─── RECORDS SUPPLIED ───

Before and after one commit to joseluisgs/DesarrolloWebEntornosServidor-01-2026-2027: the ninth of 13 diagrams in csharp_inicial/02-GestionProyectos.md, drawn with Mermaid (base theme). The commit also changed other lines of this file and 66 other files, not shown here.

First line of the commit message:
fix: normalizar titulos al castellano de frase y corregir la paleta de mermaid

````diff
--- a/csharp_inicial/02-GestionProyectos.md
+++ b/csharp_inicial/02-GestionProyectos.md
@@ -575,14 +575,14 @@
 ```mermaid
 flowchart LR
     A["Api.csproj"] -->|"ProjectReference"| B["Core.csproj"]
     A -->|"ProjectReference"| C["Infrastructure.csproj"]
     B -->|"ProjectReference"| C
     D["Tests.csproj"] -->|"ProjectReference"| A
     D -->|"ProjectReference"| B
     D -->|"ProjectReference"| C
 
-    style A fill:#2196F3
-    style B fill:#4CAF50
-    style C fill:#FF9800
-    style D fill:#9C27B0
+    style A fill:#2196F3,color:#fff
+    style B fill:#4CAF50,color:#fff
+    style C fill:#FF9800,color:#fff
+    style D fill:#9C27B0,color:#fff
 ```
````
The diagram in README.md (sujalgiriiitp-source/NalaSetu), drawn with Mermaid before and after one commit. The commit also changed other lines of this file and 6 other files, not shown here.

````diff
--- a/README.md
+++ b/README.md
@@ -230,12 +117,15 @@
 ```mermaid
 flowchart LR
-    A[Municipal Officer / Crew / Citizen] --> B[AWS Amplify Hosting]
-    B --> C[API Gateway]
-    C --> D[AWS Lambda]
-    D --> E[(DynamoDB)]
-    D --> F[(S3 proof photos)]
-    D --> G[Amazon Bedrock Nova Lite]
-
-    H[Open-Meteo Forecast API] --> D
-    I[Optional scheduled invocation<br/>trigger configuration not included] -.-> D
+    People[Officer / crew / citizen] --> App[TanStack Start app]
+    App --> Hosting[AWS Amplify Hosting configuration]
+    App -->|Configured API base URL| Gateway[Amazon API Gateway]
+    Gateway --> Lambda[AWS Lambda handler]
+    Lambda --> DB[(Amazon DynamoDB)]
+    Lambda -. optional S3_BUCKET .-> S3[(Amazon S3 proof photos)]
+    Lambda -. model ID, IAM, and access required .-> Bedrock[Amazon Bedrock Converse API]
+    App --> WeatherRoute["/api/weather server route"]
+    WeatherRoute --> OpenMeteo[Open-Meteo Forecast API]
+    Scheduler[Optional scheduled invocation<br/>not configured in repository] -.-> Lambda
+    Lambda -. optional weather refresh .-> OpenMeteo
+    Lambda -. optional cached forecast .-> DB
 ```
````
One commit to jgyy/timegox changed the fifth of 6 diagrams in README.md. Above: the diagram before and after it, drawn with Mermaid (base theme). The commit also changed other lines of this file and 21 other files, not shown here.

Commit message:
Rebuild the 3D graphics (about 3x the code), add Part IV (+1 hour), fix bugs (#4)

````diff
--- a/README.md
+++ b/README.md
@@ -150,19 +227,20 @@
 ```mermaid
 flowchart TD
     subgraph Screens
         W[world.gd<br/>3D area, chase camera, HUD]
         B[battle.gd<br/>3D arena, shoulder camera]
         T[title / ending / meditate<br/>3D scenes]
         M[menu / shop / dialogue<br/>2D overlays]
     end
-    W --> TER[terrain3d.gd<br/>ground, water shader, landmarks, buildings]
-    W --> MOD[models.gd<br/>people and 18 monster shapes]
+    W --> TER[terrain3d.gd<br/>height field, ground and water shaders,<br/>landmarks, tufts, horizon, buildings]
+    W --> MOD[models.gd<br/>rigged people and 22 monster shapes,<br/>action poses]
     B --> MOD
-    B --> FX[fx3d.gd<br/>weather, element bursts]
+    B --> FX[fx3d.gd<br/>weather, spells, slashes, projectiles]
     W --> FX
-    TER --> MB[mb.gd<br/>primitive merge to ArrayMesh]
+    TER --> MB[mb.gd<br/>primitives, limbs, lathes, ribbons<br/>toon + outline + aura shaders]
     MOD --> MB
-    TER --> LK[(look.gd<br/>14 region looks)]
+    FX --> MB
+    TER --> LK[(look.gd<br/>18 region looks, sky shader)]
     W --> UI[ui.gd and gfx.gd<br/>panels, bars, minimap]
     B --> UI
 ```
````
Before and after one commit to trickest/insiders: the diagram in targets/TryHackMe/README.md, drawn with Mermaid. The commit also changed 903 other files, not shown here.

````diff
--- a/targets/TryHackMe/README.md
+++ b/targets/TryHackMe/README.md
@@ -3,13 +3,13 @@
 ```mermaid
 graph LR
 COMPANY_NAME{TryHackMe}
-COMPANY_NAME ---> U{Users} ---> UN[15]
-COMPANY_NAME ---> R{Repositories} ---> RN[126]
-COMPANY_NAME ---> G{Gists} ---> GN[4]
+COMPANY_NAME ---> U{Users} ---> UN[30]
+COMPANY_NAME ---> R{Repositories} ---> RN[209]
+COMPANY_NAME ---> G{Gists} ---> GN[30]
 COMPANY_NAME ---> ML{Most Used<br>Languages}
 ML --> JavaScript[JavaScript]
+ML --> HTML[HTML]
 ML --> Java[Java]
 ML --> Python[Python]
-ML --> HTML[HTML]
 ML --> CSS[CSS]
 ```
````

───

* **WHAT THE TASK REQUIRES**
Print the material exactly as written, omitting nothing.

* **SOLUTION TO THIS PROBLEM**
Before and after one commit to joseluisgs/DesarrolloWebEntornosServidor-01-2026-2027: the ninth of 13 diagrams in csharp_inicial/02-GestionProyectos.md, drawn with Mermaid (base theme). The commit also changed other lines of this file and 66 other files, not shown here.

First line of the commit message:
fix: normalizar titulos al castellano de frase y corregir la paleta de mermaid

````diff
--- a/csharp_inicial/02-GestionProyectos.md
+++ b/csharp_inicial/02-GestionProyectos.md
@@ -575,14 +575,14 @@
 ```mermaid
 flowchart LR
     A["Api.csproj"] -->|"ProjectReference"| B["Core.csproj"]
     A -->|"ProjectReference"| C["Infrastructure.csproj"]
     B -->|"ProjectReference"| C
     D["Tests.csproj"] -->|"ProjectReference"| A
     D -->|"ProjectReference"| B
     D -->|"ProjectReference"| C
 
-    style A fill:#2196F3
-    style B fill:#4CAF50
-    style C fill:#FF9800
-    style D fill:#9C27B0
+    style A fill:#2196F3,color:#fff
+    style B fill:#4CAF50,color:#fff
+    style C fill:#FF9800,color:#fff
+    style D fill:#9C27B0,color:#fff
 ```
````
The diagram in README.md (sujalgiriiitp-source/NalaSetu), drawn with Mermaid before and after one commit. The commit also changed other lines of this file and 6 other files, not shown here.

````diff
--- a/README.md
+++ b/README.md
@@ -230,12 +117,15 @@
 ```mermaid
 flowchart LR
-    A[Municipal Officer / Crew / Citizen] --> B[AWS Amplify Hosting]
-    B --> C[API Gateway]
-    C --> D[AWS Lambda]
-    D --> E[(DynamoDB)]
-    D --> F[(S3 proof photos)]
-    D --> G[Amazon Bedrock Nova Lite]
-
-    H[Open-Meteo Forecast API] --> D
-    I[Optional scheduled invocation<br/>trigger configuration not included] -.-> D
+    People[Officer / crew / citizen] --> App[TanStack Start app]
+    App --> Hosting[AWS Amplify Hosting configuration]
+    App -->|Configured API base URL| Gateway[Amazon API Gateway]
+    Gateway --> Lambda[AWS Lambda handler]
+    Lambda --> DB[(Amazon DynamoDB)]
+    Lambda -. optional S3_BUCKET .-> S3[(Amazon S3 proof photos)]
+    Lambda -. model ID, IAM, and access required .-> Bedrock[Amazon Bedrock Converse API]
+    App --> WeatherRoute["/api/weather server route"]
+    WeatherRoute --> OpenMeteo[Open-Meteo Forecast API]
+    Scheduler[Optional scheduled invocation<br/>not configured in repository] -.-> Lambda
+    Lambda -. optional weather refresh .-> OpenMeteo
+    Lambda -. optional cached forecast .-> DB
 ```
````
One commit to jgyy/timegox changed the fifth of 6 diagrams in README.md. Above: the diagram before and after it, drawn with Mermaid (base theme). The commit also changed other lines of this file and 21 other files, not shown here.

Commit message:
Rebuild the 3D graphics (about 3x the code), add Part IV (+1 hour), fix bugs (#4)

````diff
--- a/README.md
+++ b/README.md
@@ -150,19 +227,20 @@
 ```mermaid
 flowchart TD
     subgraph Screens
         W[world.gd<br/>3D area, chase camera, HUD]
         B[battle.gd<br/>3D arena, shoulder camera]
         T[title / ending / meditate<br/>3D scenes]
         M[menu / shop / dialogue<br/>2D overlays]
     end
-    W --> TER[terrain3d.gd<br/>ground, water shader, landmarks, buildings]
-    W --> MOD[models.gd<br/>people and 18 monster shapes]
+    W --> TER[terrain3d.gd<br/>height field, ground and water shaders,<br/>landmarks, tufts, horizon, buildings]
+    W --> MOD[models.gd<br/>rigged people and 22 monster shapes,<br/>action poses]
     B --> MOD
-    B --> FX[fx3d.gd<br/>weather, element bursts]
+    B --> FX[fx3d.gd<br/>weather, spells, slashes, projectiles]
     W --> FX
-    TER --> MB[mb.gd<br/>primitive merge to ArrayMesh]
+    TER --> MB[mb.gd<br/>primitives, limbs, lathes, ribbons<br/>toon + outline + aura shaders]
     MOD --> MB
-    TER --> LK[(look.gd<br/>14 region looks)]
+    FX --> MB
+    TER --> LK[(look.gd<br/>18 region looks, sky shader)]
     W --> UI[ui.gd and gfx.gd<br/>panels, bars, minimap]
     B --> UI
 ```
````
Before and after one commit to trickest/insiders: the diagram in targets/TryHackMe/README.md, drawn with Mermaid. The commit also changed 903 other files, not shown here.

````diff
--- a/targets/TryHackMe/README.md
+++ b/targets/TryHackMe/README.md
@@ -3,13 +3,13 @@
 ```mermaid
 graph LR
 COMPANY_NAME{TryHackMe}
-COMPANY_NAME ---> U{Users} ---> UN[15]
-COMPANY_NAME ---> R{Repositories} ---> RN[126]
-COMPANY_NAME ---> G{Gists} ---> GN[4]
+COMPANY_NAME ---> U{Users} ---> UN[30]
+COMPANY_NAME ---> R{Repositories} ---> RN[209]
+COMPANY_NAME ---> G{Gists} ---> GN[30]
 COMPANY_NAME ---> ML{Most Used<br>Languages}
 ML --> JavaScript[JavaScript]
+ML --> HTML[HTML]
 ML --> Java[Java]
 ML --> Python[Python]
-ML --> HTML[HTML]
 ML --> CSS[CSS]
 ```
````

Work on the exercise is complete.